#### Task requirements
Within the entries that follow, show each line where the word "package" occurs.
--- Exercise materials Enclosed Below ---
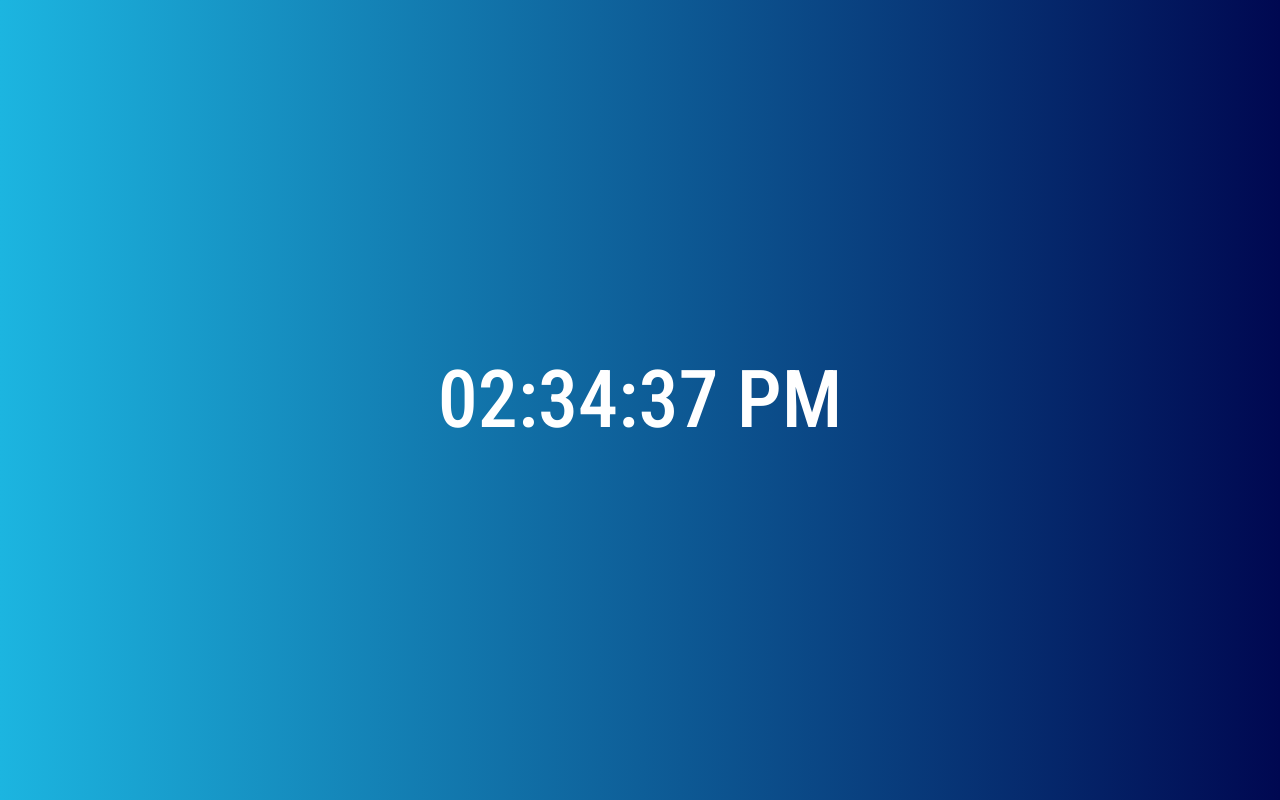
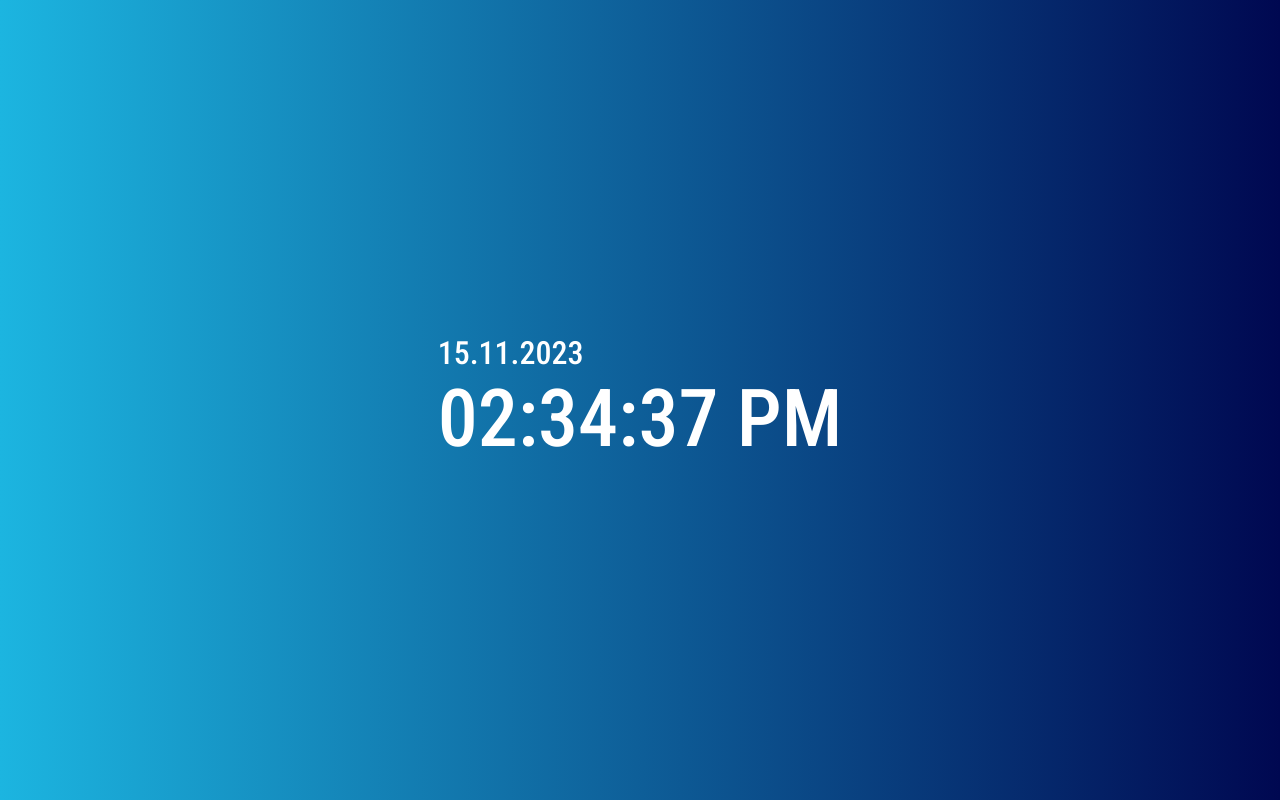
Before and after one commit to karthikeyanselvam18/digital-clock, a plain HTML site: page index.html in a window 1280 px wide. Drawn offline with Linux system fonts and the light colour scheme.

Commit message:
added date

```diff
--- a/index.html
+++ b/index.html
@@ -11,6 +11,7 @@
   </head>
   <body>
     <div class="container">
+        <span class="date">11.12.23</span>
       <span class="clock"></span>
     </div>
   </body>
--- a/script.js
+++ b/script.js
@@ -1,14 +1,19 @@
-const clock = document.querySelector(".clock");
-
+const clockText = document.querySelector(".clock");
+const dateText = document.querySelector(".date");
+console.log(new Date());
 setInterval(() => {
-  const date = new Date();
-  let hour = date.getHours();
-  const min = date.getMinutes().toString().padStart(2, "0");
-  const sec = date.getSeconds().toString().padStart(2, "0");
+  const dateObject = new Date();
+  let hour = dateObject.getHours();
+  const min = dateObject.getMinutes().toString().padStart(2, "0");
+  const sec = dateObject.getSeconds().toString().padStart(2, "0");
   const meridiem = hour > 12 ? "PM" : "AM";
   if (hour > 12) hour -= 12;
-  console.log(hour);
-  clock.innerHTML = `${hour
+  clockText.innerHTML = `${hour
     .toString()
     .padStart(2, "0")}:${min}:${sec} ${meridiem}`;
+
+  const date = dateObject.getDate();
+  const month = dateObject.getMonth();
+  const year = dateObject.getFullYear();
+  dateText.innerHTML = `${date}.${month}.${year}`;
 }, 500);
--- a/style.css
+++ b/style.css
@@ -3,13 +3,25 @@
   margin: 0;
   font-family: "Roboto Condensed", sans-serif;
 }
+body {
+  background: linear-gradient(90deg, #1cb5e0 0%, #000851 100%);
+  height: 100dvh;
+  display: flex;
+  flex-direction: column;
+  justify-content: center;
+  align-items: center;
+}
 .container {
-  height: 100dvh;
-  display: grid;
-  place-items: center;
-  background: linear-gradient(90deg, #1cb5e0 0%, #000851 100%);
+  display: flex;
+  flex-direction: column;
 }
-span {
+
+.date {
+  font-size: 2rem;
+  color: rgb(255, 255, 255);
+}
+
+.clock {
   font-size: 5rem;
   color: rgb(255, 255, 255);
 }
```
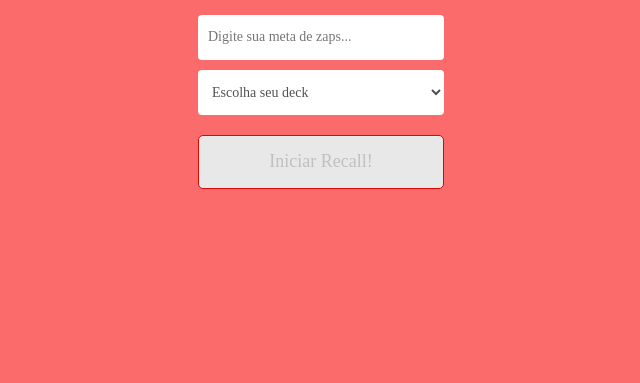
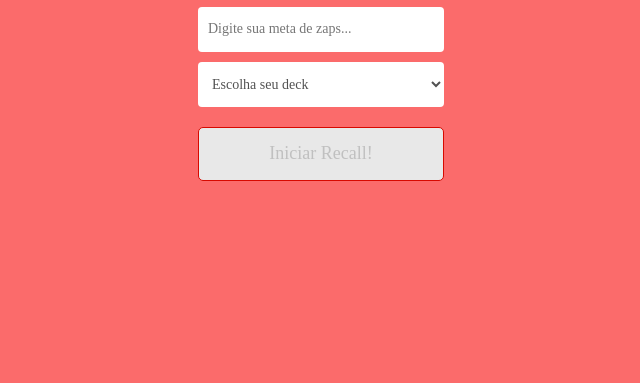
Before and after one commit to Igor3550/projeto8-zaprecall, a React app: page / in a window 1280 px wide. Shown: the part 433-816 px from the top of the page, without its empty margins (319-959 px from the left). Built offline with nearby package versions, Linux system fonts and the light colour scheme; a web font is replaced by a local one.

Commit message:
correção de bugs

```diff
--- a/src/components/style.css
+++ b/src/components/style.css
@@ -8,7 +8,7 @@ body {
 
 .page {
   max-width: 614px;
-  height: 100vh;
+  height: 98vh;
   align-items: center;
 }
 
@@ -93,6 +93,7 @@ body {
 
   display: flex;
   width: 100vw;
+  max-width: 614px;
   align-items: center;
   justify-content: center;
   padding: 30px 0;
```
Also changed, not shown: netlify.toml (added).
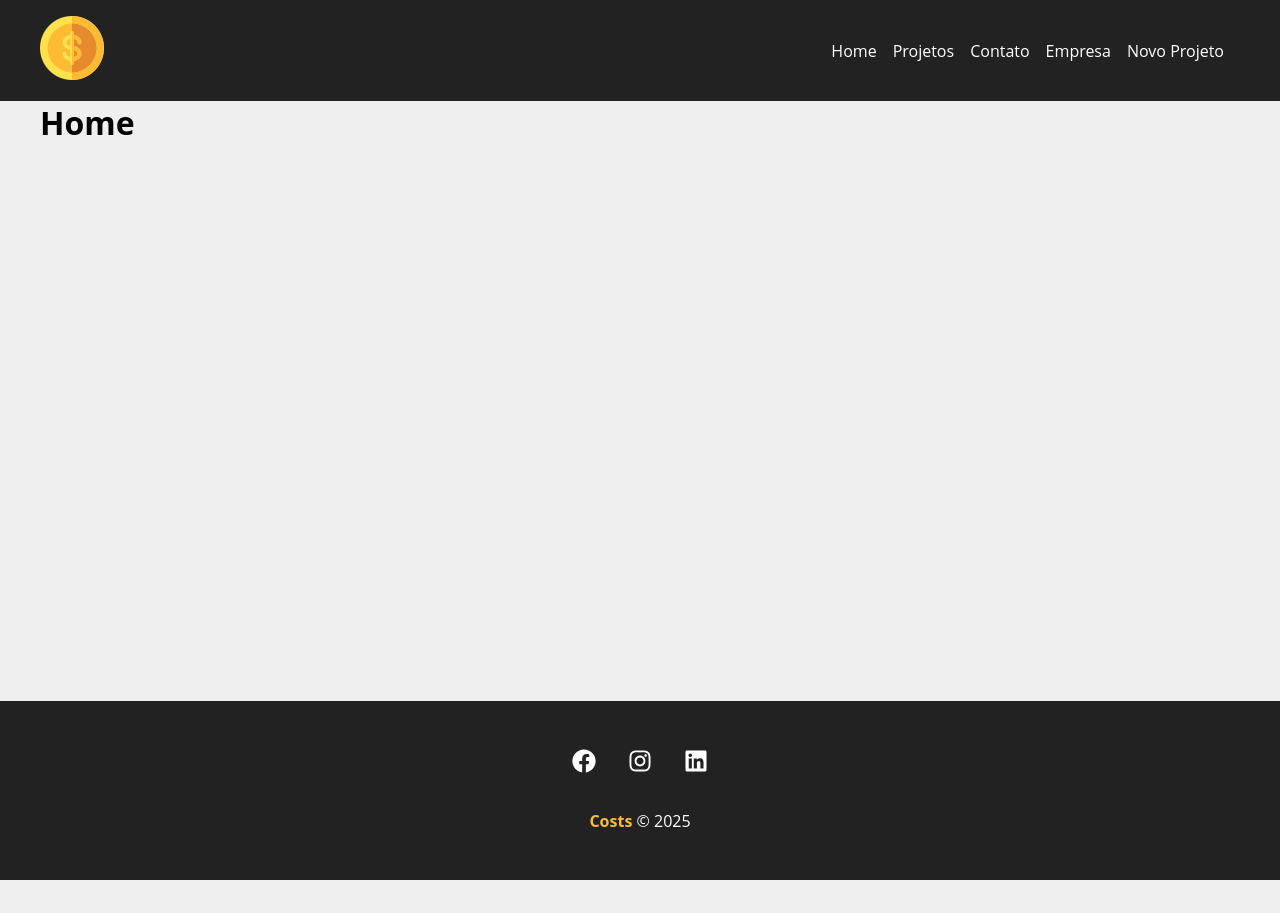
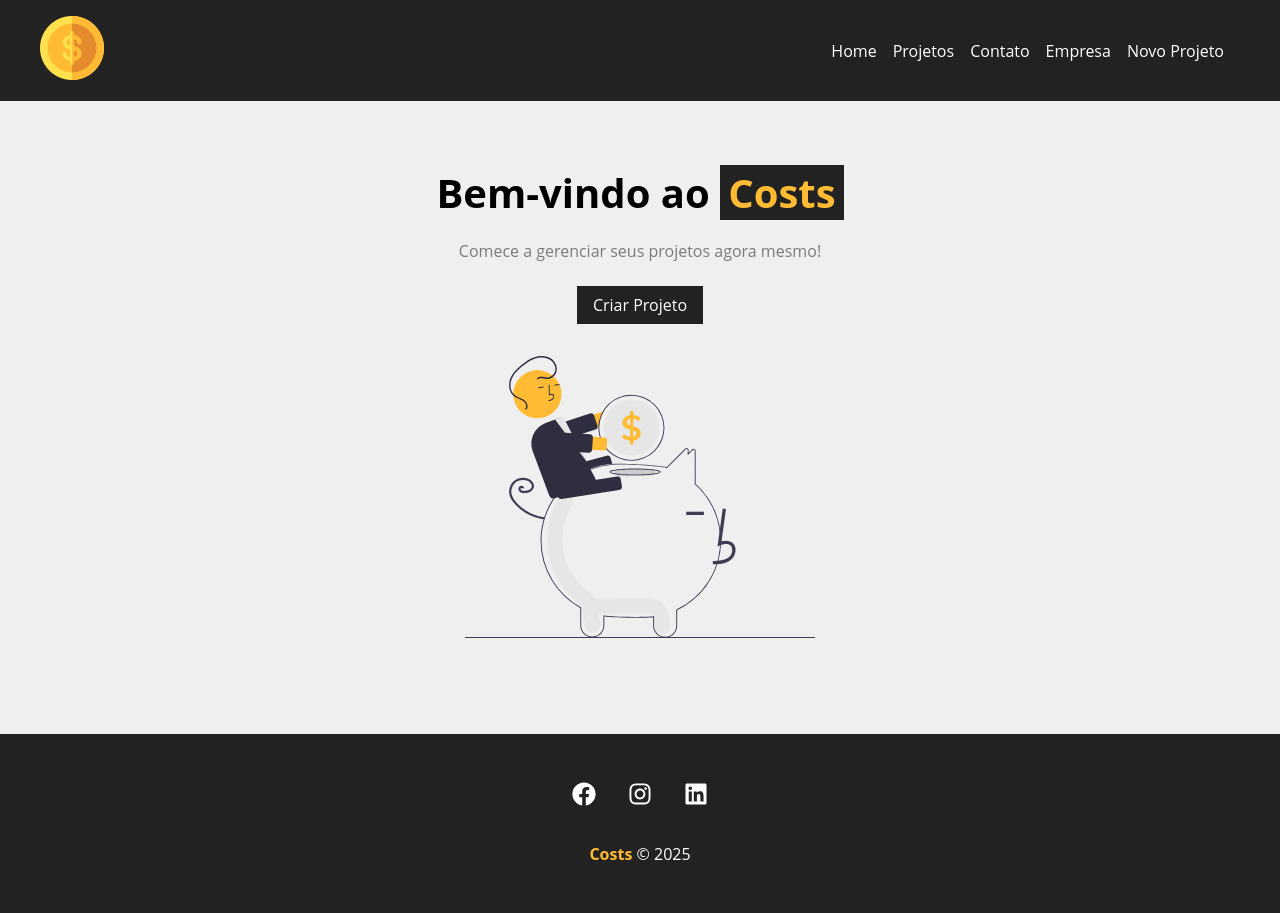
Before and after one commit to BrunaCrisSan/costs-layout, a React (Vite) app: page / in a window 1280 px wide. Before the commit the page ends 880 px from the top, so only its background shows below. Built offline with nearby package versions, Linux system fonts and the light colour scheme.

Commit message:
Created components

```diff
--- /dev/null
+++ b/src/components/layout/LinkButton.jsx
@@ -0,0 +1,10 @@
+import { Link } from 'react-router-dom';
+import styles from './LinkButton.module.css';
+function LinkButton({ to, text }) {
+  return (
+    <Link className={styles.btn} to={to}>
+      {text}
+    </Link>
+  );
+}
+export default LinkButton;
--- /dev/null
+++ b/src/components/layout/LinkButton.module.css
@@ -0,0 +1,10 @@
+.btn {
+  background-color: #222;
+  color: #fff;
+  padding: 0.5em 1em;
+  text-decoration: none;
+  transition: 0.5s;
+}
+.btn:hover {
+  color: #ffbb33;
+}
--- a/src/components/pages/Home.jsx
+++ b/src/components/pages/Home.jsx
@@ -1,4 +1,18 @@
+import styles from './Home.module.css';
+import savings from '../../img/savings.svg';
+import LinkButton from '../layout/LinkButton';
+
 function Home() {
-  return <h1>Home</h1>;
+  return (
+    <section className={styles.home_container}>
+      <h1>
+        Bem-vindo ao <span>Costs</span>
+      </h1>
+      <p>Comece a gerenciar seus projetos agora mesmo!</p>
+      <LinkButton to="/newproject" text="Criar Projeto" />
+      <img src={savings} alt="Costs" />
+    </section>
+  );
 }
+
 export default Home;
--- /dev/null
+++ b/src/components/pages/Home.module.css
@@ -0,0 +1,25 @@
+.home_container {
+  width: 100%;
+  display: flex;
+  flex-direction: column;
+  align-items: center;
+  justify-content: center;
+  padding: 4em;
+}
+.home_container h1 {
+  font-size: 2.5em;
+  margin-bottom: 0.5em;
+}
+.home_container h1 span {
+  color: #ffbb33;
+  padding: 0 0.2em;
+  background-color: #222;
+}
+.home_container p {
+  margin-bottom: 1.5em;
+  color: #7b7b7b;
+}
+.home_container img {
+  width: 350px;
+  margin: 2em 0;
+}
--- a/src/components/pages/NewProject.jsx
+++ b/src/components/pages/NewProject.jsx
@@ -1,5 +1,13 @@
+import ProjectForm from '../project/ProjectForm';
+import styles from './NewProject.module.css';
 function NewProject() {
-  return <h1>NewProject</h1>;
+  return (
+    <div className={styles.newproject_container}>
+      <h1>Criar Projeto</h1>
+      <p>Crie seu projeto para depois adicionar os serviços</p>
+      <ProjectForm />
+    </div>
+  );
 }
 
 export default NewProject;
--- /dev/null
+++ b/src/components/pages/NewProject.module.css
@@ -0,0 +1,11 @@
+.newproject_container {
+  width: 450px;
+  margin: 0 auto;
+  padding: 3em;
+}
+.newproject_container h1 {
+  margin-bottom: 0.5em;
+}
+.newproject_container p {
+  color: #7b7b7b;
+}
--- /dev/null
+++ b/src/components/project/ProjectForm.jsx
@@ -0,0 +1,22 @@
+function ProjectForm() {
+  return (
+    <form>
+      <div>
+        <input type="text" placeholder="Insira o nome do projeto" />
+      </div>
+      <div>
+        <input type="number" placeholder="Insira o orçamento total" />
+      </div>
+      <div>
+        <section name="category_id">
+          <option disabled>Selecione a categoria</option>
+        </section>
+      </div>
+      <div>
+        <input type="submit" value="Criar projeto" />
+      </div>
+    </form>
+  );
+}
+
+export default ProjectForm;
```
--- End of Enclosed Exercise materials ---
#### Your response
Before and after one commit to Igor3550/projeto8-zaprecall, a React app: page / in a window 1280 px wide. Shown: the part 433-816 px from the top of the page, without its empty margins (319-959 px from the left). Built offline with nearby package versions, Linux system fonts and the light colour scheme; a web font is replaced by a local one.
Before and after one commit to BrunaCrisSan/costs-layout, a React (Vite) app: page / in a window 1280 px wide. Before the commit the page ends 880 px from the top, so only its background shows below. Built offline with nearby package versions, Linux system fonts and the light colour scheme.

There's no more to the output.